- [The data]
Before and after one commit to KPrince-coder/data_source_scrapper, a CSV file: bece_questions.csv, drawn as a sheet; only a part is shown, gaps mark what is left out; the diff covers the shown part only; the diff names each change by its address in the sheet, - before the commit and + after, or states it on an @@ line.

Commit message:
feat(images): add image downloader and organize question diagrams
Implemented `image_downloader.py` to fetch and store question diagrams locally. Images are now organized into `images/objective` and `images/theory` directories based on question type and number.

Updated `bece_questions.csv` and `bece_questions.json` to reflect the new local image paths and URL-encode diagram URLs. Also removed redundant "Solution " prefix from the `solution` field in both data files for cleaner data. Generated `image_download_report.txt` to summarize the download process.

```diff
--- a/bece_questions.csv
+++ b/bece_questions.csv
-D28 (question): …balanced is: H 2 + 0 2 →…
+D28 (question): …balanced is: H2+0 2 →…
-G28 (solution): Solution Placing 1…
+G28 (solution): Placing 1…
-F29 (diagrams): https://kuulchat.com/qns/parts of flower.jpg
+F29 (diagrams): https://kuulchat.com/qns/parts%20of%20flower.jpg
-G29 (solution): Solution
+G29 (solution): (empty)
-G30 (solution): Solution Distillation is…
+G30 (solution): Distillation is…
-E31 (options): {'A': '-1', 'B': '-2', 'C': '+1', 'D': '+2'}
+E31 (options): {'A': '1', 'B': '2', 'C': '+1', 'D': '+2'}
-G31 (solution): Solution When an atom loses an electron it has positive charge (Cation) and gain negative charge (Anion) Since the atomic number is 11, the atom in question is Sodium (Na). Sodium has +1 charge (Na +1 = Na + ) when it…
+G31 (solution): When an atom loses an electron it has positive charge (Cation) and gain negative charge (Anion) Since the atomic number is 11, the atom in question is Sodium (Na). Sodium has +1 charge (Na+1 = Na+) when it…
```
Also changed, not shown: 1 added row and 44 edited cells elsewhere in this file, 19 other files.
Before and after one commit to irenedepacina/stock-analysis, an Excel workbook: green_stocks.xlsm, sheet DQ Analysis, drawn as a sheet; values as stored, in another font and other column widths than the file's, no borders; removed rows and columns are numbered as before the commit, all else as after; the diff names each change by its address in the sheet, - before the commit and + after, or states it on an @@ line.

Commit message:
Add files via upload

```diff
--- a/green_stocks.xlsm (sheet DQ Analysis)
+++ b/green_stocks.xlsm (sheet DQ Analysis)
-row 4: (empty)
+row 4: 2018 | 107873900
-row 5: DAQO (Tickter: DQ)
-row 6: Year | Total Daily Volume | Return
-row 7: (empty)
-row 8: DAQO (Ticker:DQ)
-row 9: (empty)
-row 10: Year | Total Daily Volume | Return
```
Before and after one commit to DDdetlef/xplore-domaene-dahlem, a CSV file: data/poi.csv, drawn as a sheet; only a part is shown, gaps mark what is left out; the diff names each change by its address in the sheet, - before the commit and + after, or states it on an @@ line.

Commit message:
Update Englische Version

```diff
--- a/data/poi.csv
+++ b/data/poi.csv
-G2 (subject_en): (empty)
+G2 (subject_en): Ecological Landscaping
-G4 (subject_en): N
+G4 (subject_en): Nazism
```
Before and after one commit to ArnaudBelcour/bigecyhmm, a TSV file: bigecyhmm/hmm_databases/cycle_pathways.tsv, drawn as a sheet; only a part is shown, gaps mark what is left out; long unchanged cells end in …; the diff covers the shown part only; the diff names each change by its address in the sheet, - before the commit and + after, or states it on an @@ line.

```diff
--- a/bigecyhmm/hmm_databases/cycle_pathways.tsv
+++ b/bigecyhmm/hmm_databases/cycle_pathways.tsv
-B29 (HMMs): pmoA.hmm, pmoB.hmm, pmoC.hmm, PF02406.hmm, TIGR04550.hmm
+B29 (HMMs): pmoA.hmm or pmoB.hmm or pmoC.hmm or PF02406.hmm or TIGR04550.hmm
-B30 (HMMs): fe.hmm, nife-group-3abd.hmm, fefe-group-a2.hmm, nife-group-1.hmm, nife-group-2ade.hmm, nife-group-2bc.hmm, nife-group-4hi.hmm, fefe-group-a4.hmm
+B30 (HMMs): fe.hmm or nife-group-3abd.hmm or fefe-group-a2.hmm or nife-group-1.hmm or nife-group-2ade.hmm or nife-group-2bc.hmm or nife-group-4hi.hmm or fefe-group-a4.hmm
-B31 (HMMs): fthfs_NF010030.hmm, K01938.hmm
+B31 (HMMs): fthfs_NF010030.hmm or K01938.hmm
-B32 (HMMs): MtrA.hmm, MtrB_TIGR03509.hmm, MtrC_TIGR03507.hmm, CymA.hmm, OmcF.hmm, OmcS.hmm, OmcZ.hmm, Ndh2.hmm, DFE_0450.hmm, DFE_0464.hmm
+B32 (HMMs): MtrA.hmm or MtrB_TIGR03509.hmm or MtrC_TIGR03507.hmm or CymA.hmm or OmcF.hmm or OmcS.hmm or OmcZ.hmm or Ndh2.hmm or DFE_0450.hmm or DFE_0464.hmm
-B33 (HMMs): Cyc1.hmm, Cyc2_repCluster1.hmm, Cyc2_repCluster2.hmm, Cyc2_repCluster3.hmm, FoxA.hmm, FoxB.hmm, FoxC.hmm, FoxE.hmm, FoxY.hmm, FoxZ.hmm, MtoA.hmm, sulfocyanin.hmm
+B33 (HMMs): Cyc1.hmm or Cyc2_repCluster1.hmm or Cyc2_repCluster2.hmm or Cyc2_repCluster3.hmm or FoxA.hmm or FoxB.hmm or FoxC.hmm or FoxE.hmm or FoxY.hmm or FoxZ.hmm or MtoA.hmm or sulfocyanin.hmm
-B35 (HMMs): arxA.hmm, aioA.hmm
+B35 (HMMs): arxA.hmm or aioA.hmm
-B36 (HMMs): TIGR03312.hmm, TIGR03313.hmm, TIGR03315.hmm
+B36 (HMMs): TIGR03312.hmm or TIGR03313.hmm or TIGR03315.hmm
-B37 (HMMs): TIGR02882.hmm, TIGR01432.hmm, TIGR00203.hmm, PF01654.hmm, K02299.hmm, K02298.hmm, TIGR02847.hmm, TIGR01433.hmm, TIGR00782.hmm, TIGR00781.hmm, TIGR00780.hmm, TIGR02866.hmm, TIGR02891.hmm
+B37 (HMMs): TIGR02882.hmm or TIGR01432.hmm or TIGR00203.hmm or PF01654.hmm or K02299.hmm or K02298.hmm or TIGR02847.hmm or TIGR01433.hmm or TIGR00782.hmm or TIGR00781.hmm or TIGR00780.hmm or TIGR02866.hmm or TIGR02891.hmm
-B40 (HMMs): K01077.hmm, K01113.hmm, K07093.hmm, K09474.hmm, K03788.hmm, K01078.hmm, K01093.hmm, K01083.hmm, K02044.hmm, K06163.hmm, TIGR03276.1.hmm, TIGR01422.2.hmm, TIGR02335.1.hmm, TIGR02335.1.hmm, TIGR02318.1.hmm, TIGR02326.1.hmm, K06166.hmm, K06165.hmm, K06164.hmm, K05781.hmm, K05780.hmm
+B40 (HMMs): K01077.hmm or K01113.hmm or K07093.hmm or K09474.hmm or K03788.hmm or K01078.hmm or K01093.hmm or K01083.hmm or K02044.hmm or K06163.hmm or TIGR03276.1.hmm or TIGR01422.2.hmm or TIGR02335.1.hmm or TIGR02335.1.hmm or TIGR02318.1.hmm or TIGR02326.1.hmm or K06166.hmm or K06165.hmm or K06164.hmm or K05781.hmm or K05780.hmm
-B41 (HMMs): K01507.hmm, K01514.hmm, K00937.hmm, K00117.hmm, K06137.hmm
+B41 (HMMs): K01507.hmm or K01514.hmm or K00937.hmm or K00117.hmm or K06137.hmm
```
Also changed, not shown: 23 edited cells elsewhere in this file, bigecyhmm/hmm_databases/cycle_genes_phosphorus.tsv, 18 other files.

- [Exercise requirements]
Starting with the first line of the listing, output each line exactly until you have included the one containing "type and number.".

- [Expected output]
Before and after one commit to KPrince-coder/data_source_scrapper, a CSV file: bece_questions.csv, drawn as a sheet; only a part is shown, gaps mark what is left out; the diff covers the shown part only; the diff names each change by its address in the sheet, - before the commit and + after, or states it on an @@ line.

Commit message:
feat(images): add image downloader and organize question diagrams
Implemented `image_downloader.py` to fetch and store question diagrams locally. Images are now organized into `images/objective` and `images/theory` directories based on question type and number.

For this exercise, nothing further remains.